▸ Structured diff data:
★ ★ ★
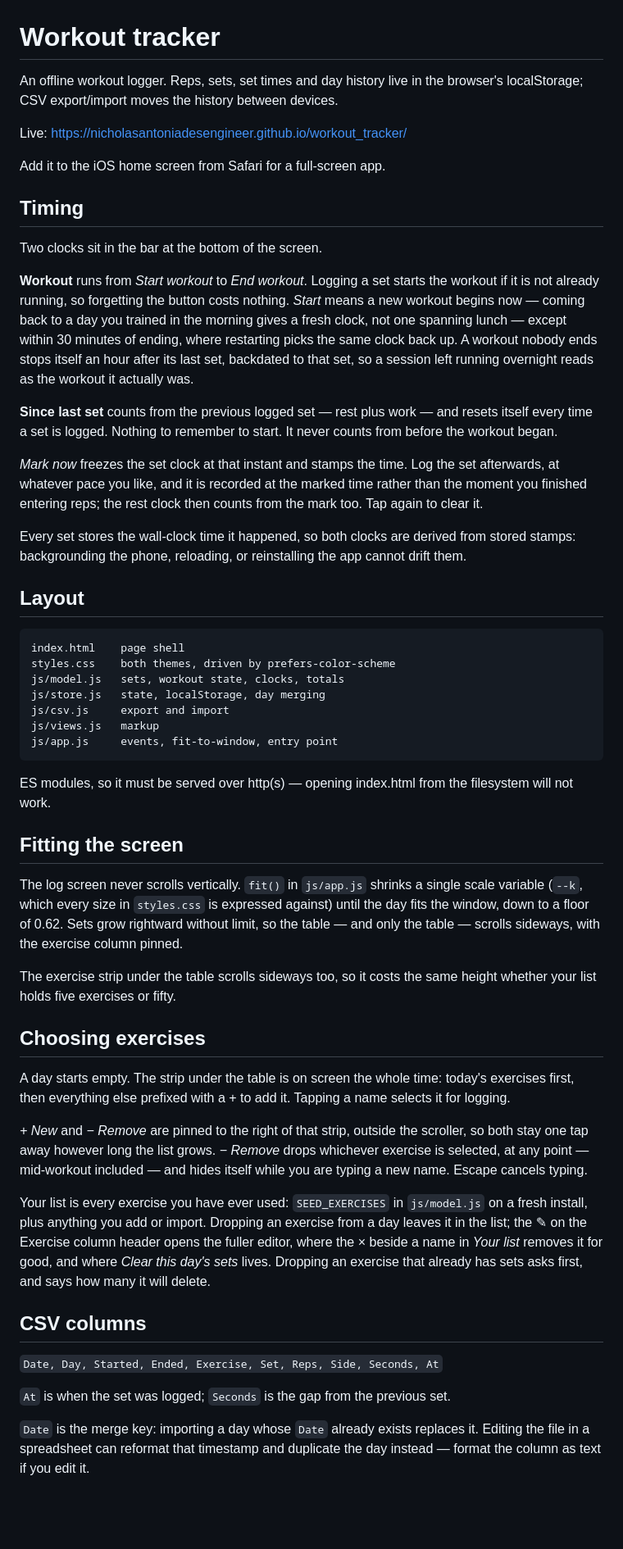
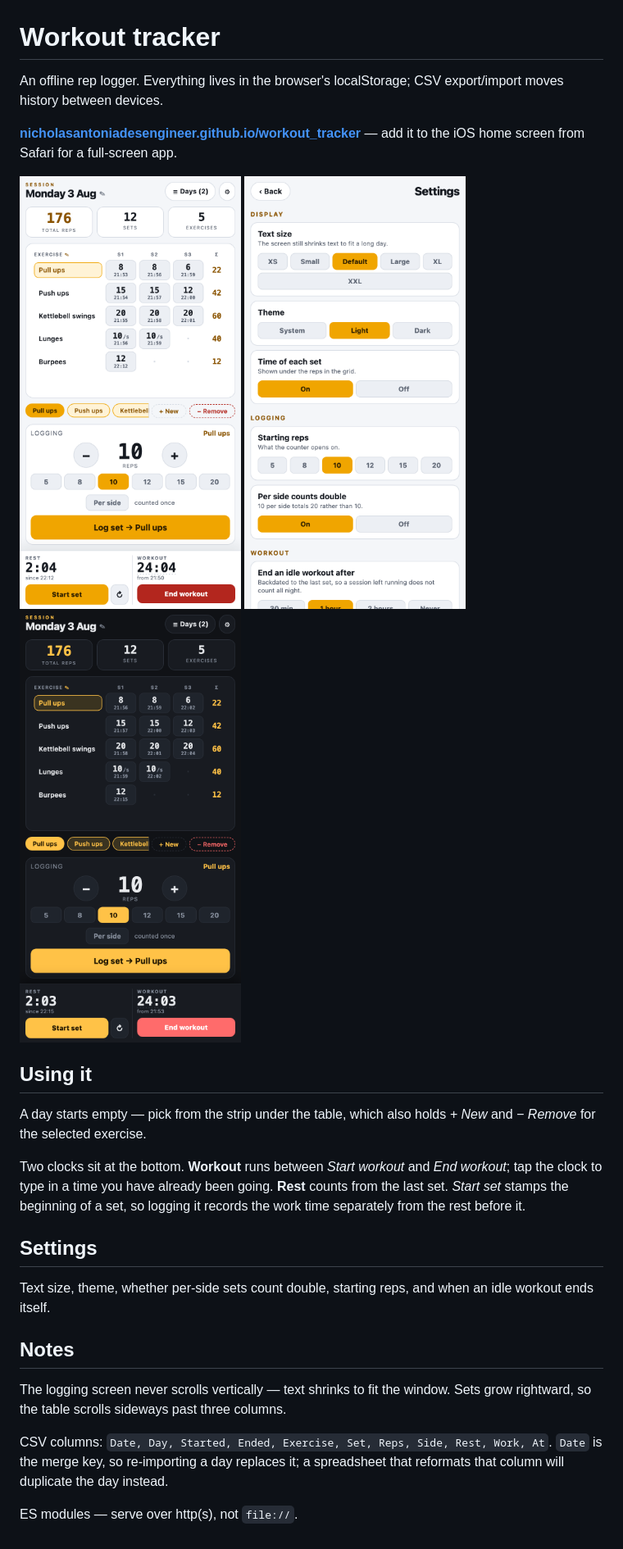
Before and after one commit to NicholasAntoniadesEngineer/workout_tracker, a Markdown page: README.md, the part around the change. Shown at 82% size. Drawn GitHub-style; pictures changed too: docs/dark.png (added), docs/log.png (added), docs/settings.png (added); blank space fills up the shorter version.

Commit message:
Time a set from when it starts, and add a settings screen

```diff
--- a/README.md
+++ b/README.md
@@ -1,85 +1,39 @@
 # Workout tracker
 
-An offline workout logger. Reps, sets, set times and day history live in the
-browser's localStorage; CSV export/import moves the history between devices.
+An offline rep logger. Everything lives in the browser's localStorage; CSV
+export/import moves history between devices.
 
-Live: https://nicholasantoniadesengineer.github.io/workout_tracker/
+**[nicholasantoniadesengineer.github.io/workout_tracker](https://nicholasantoniadesengineer.github.io/workout_tracker/)**
+— add it to the iOS home screen from Safari for a full-screen app.
 
-Add it to the iOS home screen from Safari for a full-screen app.
+<p>
+  <img src="docs/log.png" width="270" alt="Logging screen">
+  <img src="docs/settings.png" width="270" alt="Settings">
+  <img src="docs/dark.png" width="270" alt="Dark theme">
+</p>
 
-## Timing
+## Using it
 
-Two clocks sit in the bar at the bottom of the screen.
+A day starts empty — pick from the strip under the table, which also holds
+*+ New* and *− Remove* for the selected exercise.
 
-**Workout** runs from *Start workout* to *End workout*. Logging a set starts the
-workout if it is not already running, so forgetting the button costs nothing.
-*Start* means a new workout begins now — coming back to a day you trained in the
-morning gives a fresh clock, not one spanning lunch — except within 30 minutes
-of ending, where restarting picks the same clock back up. A workout nobody ends
-stops itself an hour after its last set, backdated to that set, so a session left
-running overnight reads as the workout it actually was.
+Two clocks sit at the bottom. **Workout** runs between *Start workout* and *End
+workout*; tap the clock to type in a time you have already been going. **Rest**
+counts from the last set. *Start set* stamps the beginning of a set, so logging
+it records the work time separately from the rest before it.
 
-**Since last set** counts from the previous logged set — rest plus work — and
-resets itself every time a set is logged. Nothing to remember to start. It never
-counts from before the workout began.
+## Settings
 
-*Mark now* freezes the set clock at that instant and stamps the time. Log the
-set afterwards, at whatever pace you like, and it is recorded at the marked time
-rather than the moment you finished entering reps; the rest clock then counts
-from the mark too. Tap again to clear it.
+Text size, theme, whether per-side sets count double, starting reps, and when an
+idle workout ends itself.
 
-Every set stores the wall-clock time it happened, so both clocks are derived
-from stored stamps: backgrounding the phone, reloading, or reinstalling the app
-cannot drift them.
+## Notes
 
-## Layout
+The logging screen never scrolls vertically — text shrinks to fit the window.
+Sets grow rightward, so the table scrolls sideways past three columns.
 
-    index.html    page shell
-    styles.css    both themes, driven by prefers-color-scheme
-    js/model.js   sets, workout state, clocks, totals
-    js/store.js   state, localStorage, day merging
-    js/csv.js     export and import
-    js/views.js   markup
-    js/app.js     events, fit-to-window, entry point
+CSV columns: `Date, Day, Started, Ended, Exercise, Set, Reps, Side, Rest, Work, At`.
+`Date` is the merge key, so re-importing a day replaces it; a spreadsheet that
+reformats that column will duplicate the day instead.
 
-ES modules, so it must be served over http(s) — opening index.html from the
-filesystem will not work.
-
-## Fitting the screen
-
-The log screen never scrolls vertically. `fit()` in `js/app.js` shrinks a single
-scale variable (`--k`, which every size in `styles.css` is expressed against)
-until the day fits the window, down to a floor of 0.62. Sets grow rightward
-without limit, so the table — and only the table — scrolls sideways, with the
-exercise column pinned.
-
-The exercise strip under the table scrolls sideways too, so it costs the same
-height whether your list holds five exercises or fifty.
-
-## Choosing exercises
-
-A day starts empty. The strip under the table is on screen the whole time:
-today's exercises first, then everything else prefixed with a + to add it.
-Tapping a name selects it for logging.
-
-*+ New* and *− Remove* are pinned to the right of that strip, outside the
-scroller, so both stay one tap away however long the list grows. *− Remove*
-drops whichever exercise is selected, at any point — mid-workout included — and
-hides itself while you are typing a new name. Escape cancels typing.
-
-Your list is every exercise you have ever used: `SEED_EXERCISES` in
-`js/model.js` on a fresh install, plus anything you add or import. Dropping an
-exercise from a day leaves it in the list; the ✎ on the Exercise column header
-opens the fuller editor, where the × beside a name in *Your list* removes it for
-good, and where *Clear this day's sets* lives. Dropping an exercise that already
-has sets asks first, and says how many it will delete.
-
-## CSV columns
-
-`Date, Day, Started, Ended, Exercise, Set, Reps, Side, Seconds, At`
-
-`At` is when the set was logged; `Seconds` is the gap from the previous set.
-
-`Date` is the merge key: importing a day whose `Date` already exists replaces it.
-Editing the file in a spreadsheet can reformat that timestamp and duplicate the
-day instead — format the column as text if you edit it.
+ES modules — serve over http(s), not `file://`.
```
Also changed, not shown: 6 other files.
★ ★ ★
▸ Task requirements:
Scan the entries above for the word "bottom", then copy every line in which it occurs.

▸ Answer space:
-Two clocks sit in the bar at the bottom of the screen.
+Two clocks sit at the bottom. **Workout** runs between *Start workout* and *End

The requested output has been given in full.